When Connecticut State College
became the University of Connecticut
in 1939, a reorganization occurred which led to the creation
of a number of schools and colleges, including the graduate school.
education was not entirely new - the first master's degree was
awarded in 1920 to Domingo B. Paguirigan, an Asian student from
the Philippines, and during the next two decades, 60 more master's
degrees were awarded by the college.
Nathan Lasalle Whetten, a
professor of rural sociology, was appointed as the first dean
of the graduate school in 1940, replacing George C. White, who
had temporarily taken over following the death of Professor I.G.
Davis. White became dean of the College of Agriculture.
joined the faculty in 1932 as an assistant professor, coming
to Storrs from Harvard, where he earned his doctoral degree and
had been a social science research fellow. Previously he was
an instructor at the University of Minnesota and at Brigham Young
University. He earned his bachelor's and master's degrees at
Born in 1900, Whetten became an internationally
acclaimed Latin American scholar, publishing Rural Mexico, considered
a classic in its field, in 1948. It was published in Spanish in
1953. A similar study of Guatemala was published in 1960. In
the 1930s he also studied and published bulletins on suburbanization
in Connecticut and the use of recreational lands in the state.
1942 to 1945, during World War II, Whetten was on leave to serve
as a rural sociologist at the American Embassy in Mexico, also
doing research in Central America.
Whetten, who died
in 1984, was born in Chihuahua, Mexico, where his parents, moving
from Arizona, operated a cattle ranch. The family moved back
to the United States in 1912 during the Mexican revolution, returning
to Mexico in 1914, where Whetten attended high school in Juarez.
he began his duties as dean in the fall of 1940, Whetten oversaw
offerings of postgraduate education in 18 departments, with courses
taught by 38 members of the faculty. Graduate work was offered
in education, engineering, agricultural economics and farm management,
agronomy, animal diseases, bacteriology, botany, chemistry, dairy
industry, economics, English, foreign languages, forestry and
wildlife, history, physics, pyschology, sociology and zoology.
A total of 128 courses were listed in the catalog that year.
the earliest years of the graduate school, Whetten was familiar
with all the students undertaking graduate study. In delivering
the 1970 graduate commencement address, he noted that at his
first commencement "as graduate dean, in 1941, I handed out master's
diplomas, mostly in agriculture. Mrs. Whetten and I invited the
graduates to our home for dinner - all nine of them - with husbands
or wives where appropriate. Our former president and Mrs. Jorgensen
were there too.
"After the guests left we decided this had been
a fine thing to do and we should make it a tradition. But we
did not visualize entertaining such a group as you!" he told
the graduates in 1970. "There are 1,075 of you getting graduate
degrees this afternoon. More, I am sorry to say, than our dining
room can hold."
It is not known how long the dinner tradition
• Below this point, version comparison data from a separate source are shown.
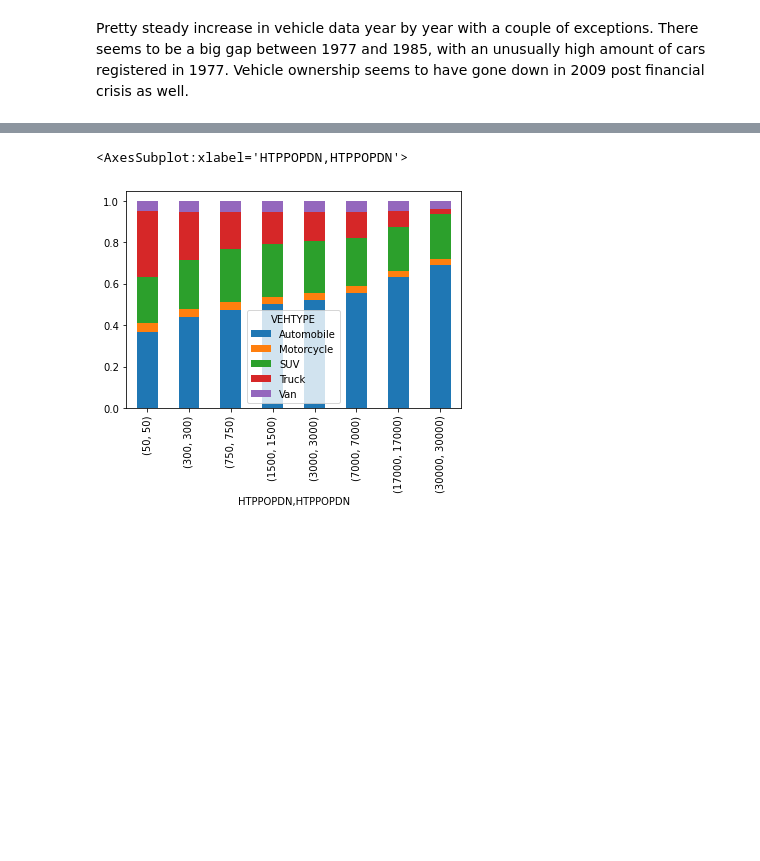
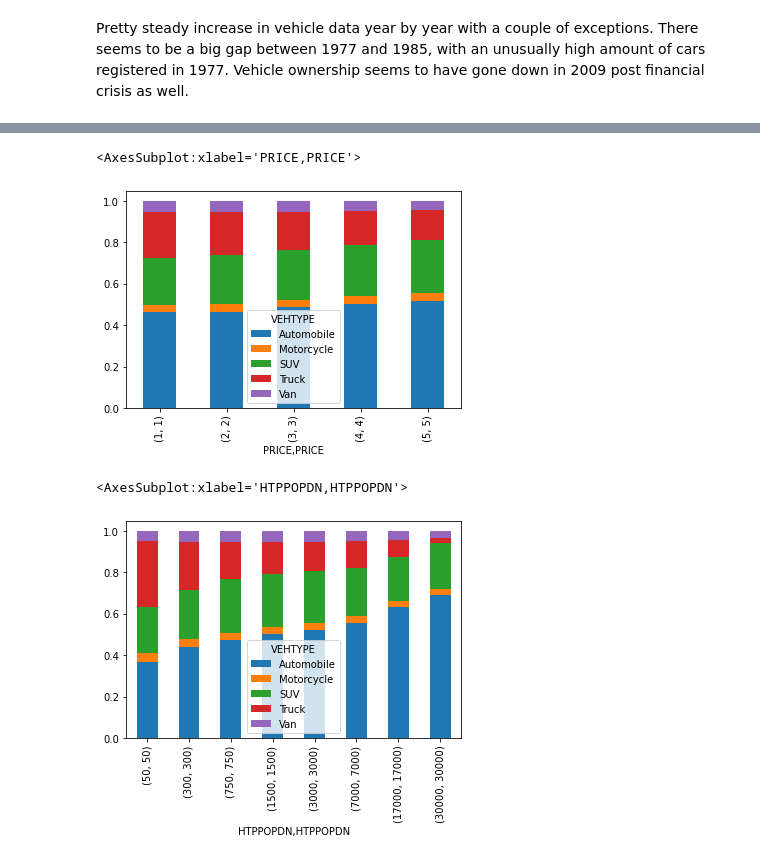
Before and after one commit to ryansliao/DSC-Capstone, a Jupyter notebook: work_files/Ryan NHTS EDA.ipynb, the cells around one changed output, grey strips where cells are left out. Saved outputs shown, nothing was run; the diff lists cells and outputs as text; code cells hidden in the pictures; blank space fills up the shorter version.

```diff
--- a/Ryan NHTS EDA.ipynb
+++ b/work_files/Ryan NHTS EDA.ipynb
@@ -48,3 +72,9 @@ Pretty steady increase in vehicle data year by year with a couple of exceptions.
+# %%
+temp = vehicles_df.groupby(["PRICE", "VEHTYPE"]).count()["HOUSEID"]
+temp.groupby("PRICE").apply(lambda x: x / float(x.sum())).unstack().plot.bar(stacked = True)
+# %% [output]
+<AxesSubplot:xlabel='PRICE,PRICE'>
+[figure, added]
 # %%
 temp = vehicles_df.groupby(["HTPPOPDN", "VEHTYPE"]).count()["HOUSEID"]
 temp.groupby("HTPPOPDN").apply(lambda x: x / float(x.sum())).unstack().plot.bar(stacked = True)
```
Also changed, not shown: parts of 9 cells of this notebook, 17 other files.
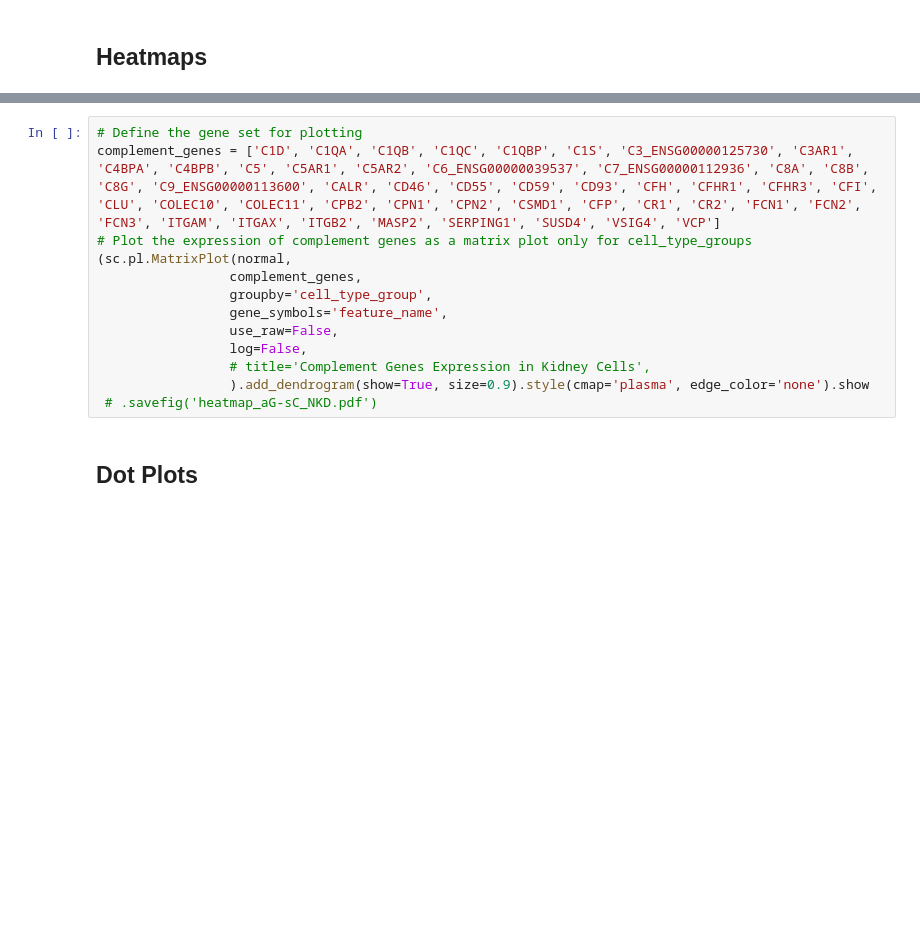
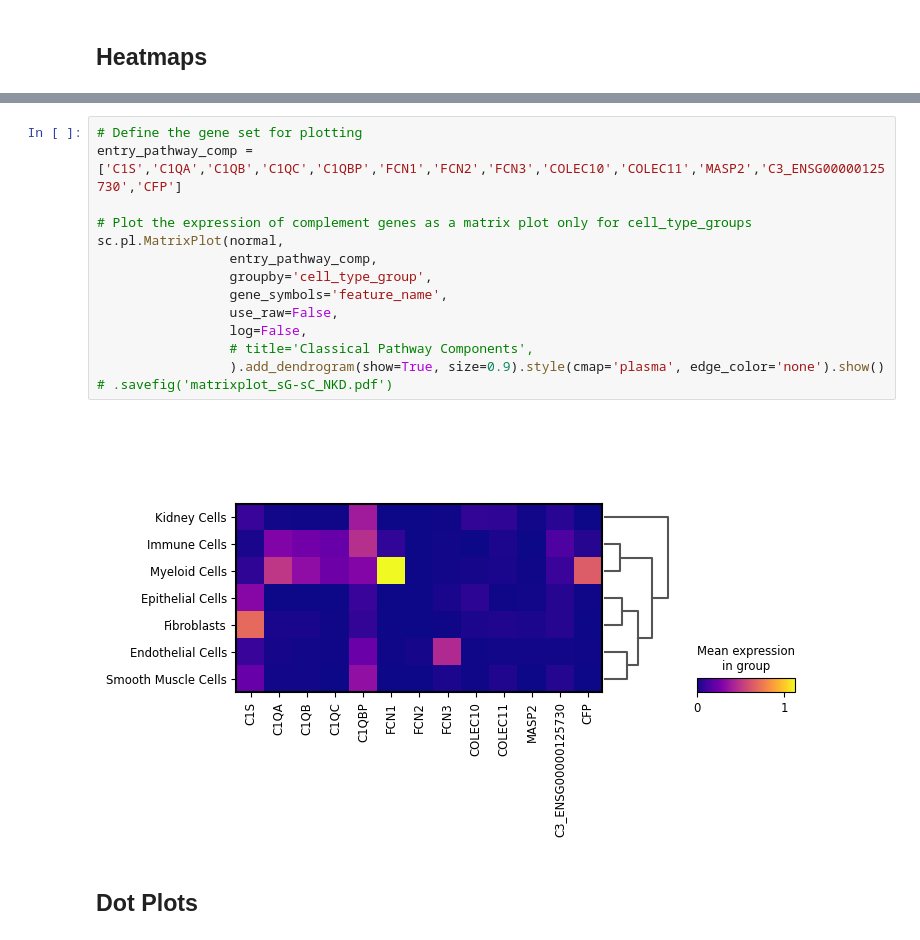
Before and after one commit to aumchampaneri/Biochemistry-BS, a Jupyter notebook: Human Kidney Atlas/Hs_Nor-Kidney_scRNA.ipynb, the cells around one changed output, grey strips where cells are left out. Saved outputs shown, nothing was run; the diff lists cells and outputs as text; blank space fills up the shorter version.

```diff
--- a/Human Kidney Atlas/Hs_Nor-Kidney_scRNA.ipynb
+++ b/Human Kidney Atlas/Hs_Nor-Kidney_scRNA.ipynb
@@ -232,15 +214,18 @@ complement_genes = ['C1D', 'C1QA', 'C1QB', 'C1QC', 'C1QBP', 'C1S', 'C3_ENSG00000
 # %%
 # Define the gene set for plotting
-complement_genes = ['C1D', 'C1QA', 'C1QB', 'C1QC', 'C1QBP', 'C1S', 'C3_ENSG00000125730', 'C3AR1', 'C4BPA', 'C4BPB', 'C5', 'C5AR1', 'C5AR2', 'C6_ENSG00000039537', 'C7_ENSG00000112936', 'C8A', 'C8B', 'C8G', 'C9_ENSG00000113600', 'CALR', 'CD46', 'CD55', 'CD59', 'CD93', 'CFH', 'CFHR1', 'CFHR3', 'CFI', 'CLU', 'COLEC10', 'COLEC11', 'CPB2', 'CPN1', 'CPN2', 'CSMD1', 'CFP', 'CR1', 'CR2', 'FCN1', 'FCN2', 'FCN3', 'ITGAM', 'ITGAX', 'ITGB2', 'MASP2', 'SERPING1', 'SUSD4', 'VSIG4', 'VCP']
+entry_pathway_comp = ['C1S','C1QA','C1QB','C1QC','C1QBP','FCN1','FCN2','FCN3','COLEC10','COLEC11','MASP2','C3_ENSG00000125730','CFP']
+
 # Plot the expression of complement genes as a matrix plot only for cell_type_groups
-(sc.pl.MatrixPlot(normal,
-                 complement_genes,
+sc.pl.MatrixPlot(normal,
+                 entry_pathway_comp,
                  groupby='cell_type_group',
                  gene_symbols='feature_name',
                  use_raw=False,
                  log=False,
-                 # title='Complement Genes Expression in Kidney Cells',
-                 ).add_dendrogram(show=True, size=0.9).style(cmap='plasma', edge_color='none').show
- # .savefig('heatmap_aG-sC_NKD.pdf')
+                 # title='Classical Pathway Components',
+                 ).add_dendrogram(show=True, size=0.9).style(cmap='plasma', edge_color='none').show()
+# .savefig('matrixplot_sG-sC_NKD.pdf')
+# %% [output]
+[figure, added]
 # %% [markdown]
 ## Dot Plots
```
Also changed, not shown: parts of 6 cells of this notebook.
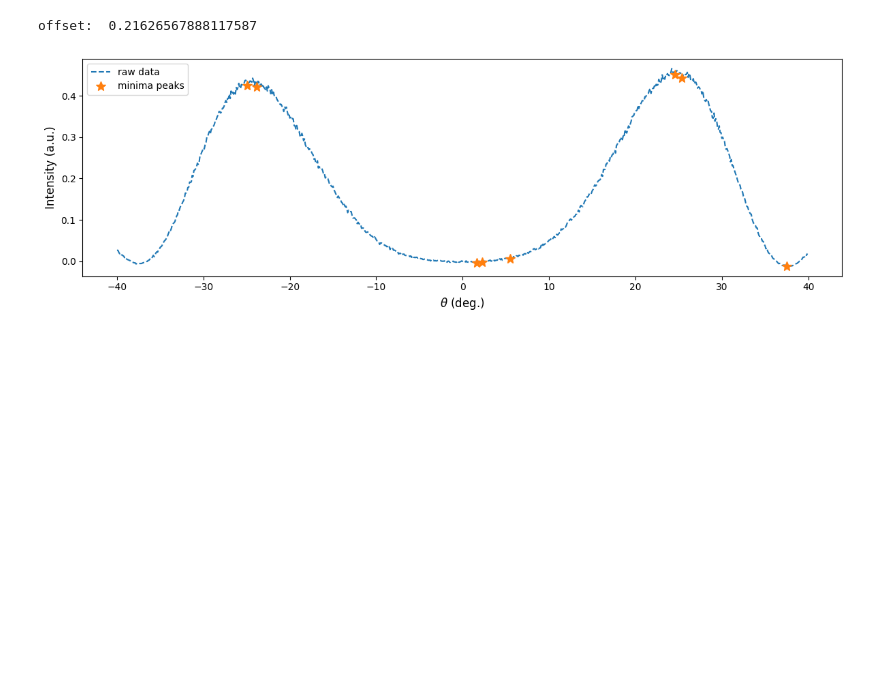
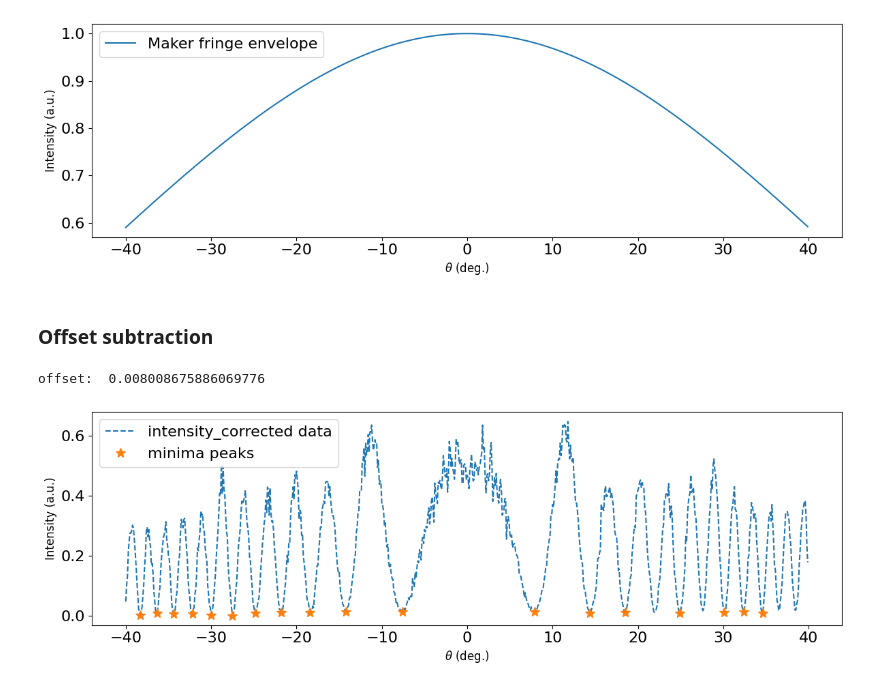
Before and after one commit to ui-kurodai/202510_NLO_measurement, a Jupyter notebook: test_fitting.ipynb, the cells around one changed output. Cells and saved outputs as stored; diff of their text form; code cells hidden in the pictures; blank space fills up the shorter version.

```diff
--- a/test_fitting.ipynb
+++ b/test_fitting.ipynb
@@ -84,0 +76,15 @@ center position:  -37.53907999999998
+# %%
+plt.rcParams['font.size'] = 10
+fig, ax = plt.subplots(figsize=(12, 4))
+
+ax.plot(x, envelope, label='Maker fringe envelope')
+
+ax.set_xlabel(r'$\theta$ (deg.)', fontsize=12)
+ax.set_ylabel('Intensity (a.u.)', fontsize=12)
+# ax.set_yscale("log")
+
+fig.tight_layout()
+ax.legend(loc='upper left')
+plt.show()
+# %% [output]
+[figure, added]
@@ -85,7 +97,9 @@ center position:  -37.53907999999998
+# %% [markdown]
+### Offset subtraction
 # %%
 _, fit_offset = strategy._subtract_offset(analysis.data)
 minima_x = x[fit_offset["minima_idx"]]
-minima_y = raw[fit_offset["minima_idx"]]
+minima_y = intensity_corrected[fit_offset["minima_idx"]]
 offset = fit_offset["offset"]
 print("offset: ",offset)
 
@@ -93,7 +107,7 @@ print("offset: ",offset)
 plt.rcParams['font.size'] = 10
 fig, ax = plt.subplots(figsize=(12, 4))
 
-ax.plot(x, raw, label='raw data', linestyle='--')
+ax.plot(x, intensity_corrected, label='intensity_corrected data', linestyle='--')
 ax.plot(minima_x, minima_y, "*", ms=10, label='minima peaks')
 
 ax.set_xlabel(r'$\theta$ (deg.)', fontsize=12)
@@ -106,8 +120,8 @@ fig.tight_layout()
 ax.legend(loc='upper left')
 plt.show()
 # %% [output]
-offset:  0.21626567888117587
+offset:  0.008008675886069776
-[figure, old version]
+[figure, new version]
 # %%
 print(minima_x)
 # %% [output]
```
Also changed, not shown: parts of 28 cells of this notebook, 2 other files.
lasted, but in 1956, while taking stock of the growth of the
graduate program, Whetten noted there were 242 master's degrees
awarded in 1955, as well as 32 doctoral degrees - certainly more
than could fit in the Whetten dining room.
An area of growth
of which Whetten was particularly proud was in the attraction
of international students.
"Our graduate programs have attracted
students from all over the world," he said in 1970. "It is significant
that the first graduate degree awarded went to a foreign student,
a Filipino. And that one of the first three doctoral degrees
went to a student from China."
The first three doctoral degrees
were awarded in 1949 to Tso-Kan Chang in genetics and Rowland
H. Mayor and Samuel Steingiser, both in chemistry.
retired in June 1970, the graduate center - the first permanent
headquarters for the school - had been open for four months.
The trustees voted in November 1971 to name the center for Whetten,
the first time a building was named for a living person.
moved from building to building," said Whetten of the early years.
"From a small office in Beach Hall to the new Home Economics
Building (now the DRM building.
"There were three other headquarters
before we arrived in the graduate center, where there is now
room not only for a graduate dean but for several of them," he
The center, the home of graduate education and research,
has been known for the past 20 years as the Nathan L. Whetten
Mark J. Roy
Sources: Nathan Whetten files, courtesy Tom Peters,
Graduate Education and Research; photos
and additional information, University Archives, Dodd Research